--- DATA FOR THE TASK Enclosed Below ---
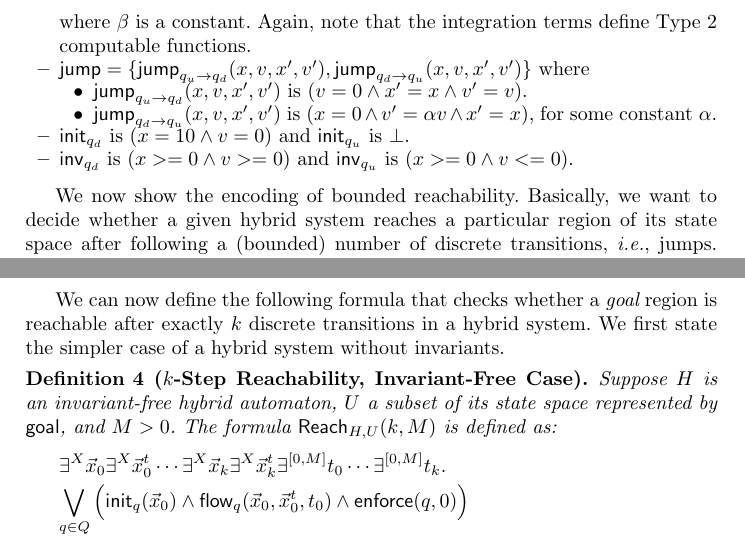
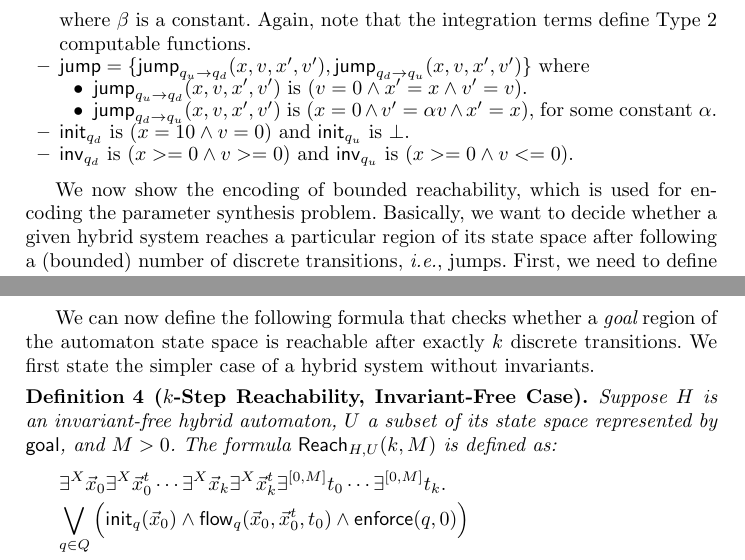
Before and after one commit to dreal/paper, a LaTeX thesis (parameter_identification_biological_hybrid_systems/main.tex, which reads parameter_identification_biological_hybrid_systems/method.tex): two parts of pages 4 and 5 of 15, joined at a grey line, cut so that both start at the same text. Compiled offline with pdfLaTeX.

Commit message:
various fixes

```diff
--- a/parameter_identification_biological_hybrid_systems/method.tex
+++ b/parameter_identification_biological_hybrid_systems/method.tex
@@ -66,7 +66,8 @@ $\beta$ is a constant. Again, note that the integration terms define Type 2 comp
 \end{itemize}
 \end{example}
 
-We now show the encoding of bounded reachability. Basically, we want to decide whether a given
+We now show the encoding of bounded reachability, which is used for encoding the parameter synthesis
+problem. Basically, we want to decide whether a given
 hybrid system reaches a particular region of its state space after following a (bounded) number
 of discrete transitions, \ie, jumps. First, we need to define a set of auxiliary formulas that
 will be important for ensuring that a particular mode is picked at a certain step.
@@ -76,9 +77,9 @@ $$\enforce_Q(q,i) = b^i_{q} \wedge \bigwedge_{p\in Q\setminus\{q\}}\neg b^{i}_{p
 $$\enforce_Q(q, q',i) = b^{i}_{q}\wedge \neg b^{i+1}_{q'} \wedge \bigwedge_{p\in Q\setminus\{q\}} \neg b^i_{p} \wedge \bigwedge_{p'\in Q\setminus\{q'\}} \neg b^{i+1}_{p'}$$
 We omit the subscript $Q$ when the context is clear.\end{definition}
 
-We can now define the following formula that checks whether a {\em goal} region is reachable after
-exactly $k$ discrete transitions in a hybrid system. We first state the simpler case of a hybrid
-system without invariants.
+We can now define the following formula that checks whether a {\em goal} region of the automaton
+state space is reachable after exactly $k$ discrete transitions. We first state
+the simpler case of a hybrid system without invariants.
 \begin{definition}[$k$-Step Reachability, Invariant-Free Case]
 Suppose $H$ is an invariant-free hybrid automaton, $U$ a subset of its state space represented by $\goal$,
 and $M>0$. The formula $\reach_{H,U}(k,M)$ is defined as:
```
Also changed, not shown: parameter_identification_biological_hybrid_systems/abstract.tex (+2 -2 lines), parameter_identification_biological_hybrid_systems/results.tex (+1 -2 lines), parameter_identification_biological_hybrid_systems/method.tex (10 more changed lines).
--- End of Enclosed DATA FOR THE TASK ---
- [TASK INSTRUCTIONS] Each entry is to be returned precisely as it appears, but the pictures are to be dropped.

- [SOLUTION TO THE PROBLEM]
Before and after one commit to dreal/paper, a LaTeX thesis (parameter_identification_biological_hybrid_systems/main.tex, which reads parameter_identification_biological_hybrid_systems/method.tex): two parts of pages 4 and 5 of 15, joined at a grey line, cut so that both start at the same text. Compiled offline with pdfLaTeX.

Commit message:
various fixes

```diff
--- a/parameter_identification_biological_hybrid_systems/method.tex
+++ b/parameter_identification_biological_hybrid_systems/method.tex
@@ -66,7 +66,8 @@ $\beta$ is a constant. Again, note that the integration terms define Type 2 comp
 \end{itemize}
 \end{example}
 
-We now show the encoding of bounded reachability. Basically, we want to decide whether a given
+We now show the encoding of bounded reachability, which is used for encoding the parameter synthesis
+problem. Basically, we want to decide whether a given
 hybrid system reaches a particular region of its state space after following a (bounded) number
 of discrete transitions, \ie, jumps. First, we need to define a set of auxiliary formulas that
 will be important for ensuring that a particular mode is picked at a certain step.
@@ -76,9 +77,9 @@ $$\enforce_Q(q,i) = b^i_{q} \wedge \bigwedge_{p\in Q\setminus\{q\}}\neg b^{i}_{p
 $$\enforce_Q(q, q',i) = b^{i}_{q}\wedge \neg b^{i+1}_{q'} \wedge \bigwedge_{p\in Q\setminus\{q\}} \neg b^i_{p} \wedge \bigwedge_{p'\in Q\setminus\{q'\}} \neg b^{i+1}_{p'}$$
 We omit the subscript $Q$ when the context is clear.\end{definition}
 
-We can now define the following formula that checks whether a {\em goal} region is reachable after
-exactly $k$ discrete transitions in a hybrid system. We first state the simpler case of a hybrid
-system without invariants.
+We can now define the following formula that checks whether a {\em goal} region of the automaton
+state space is reachable after exactly $k$ discrete transitions. We first state
+the simpler case of a hybrid system without invariants.
 \begin{definition}[$k$-Step Reachability, Invariant-Free Case]
 Suppose $H$ is an invariant-free hybrid automaton, $U$ a subset of its state space represented by $\goal$,
 and $M>0$. The formula $\reach_{H,U}(k,M)$ is defined as:
```
Also changed, not shown: parameter_identification_biological_hybrid_systems/abstract.tex (+2 -2 lines), parameter_identification_biological_hybrid_systems/results.tex (+1 -2 lines), parameter_identification_biological_hybrid_systems/method.tex (10 more changed lines).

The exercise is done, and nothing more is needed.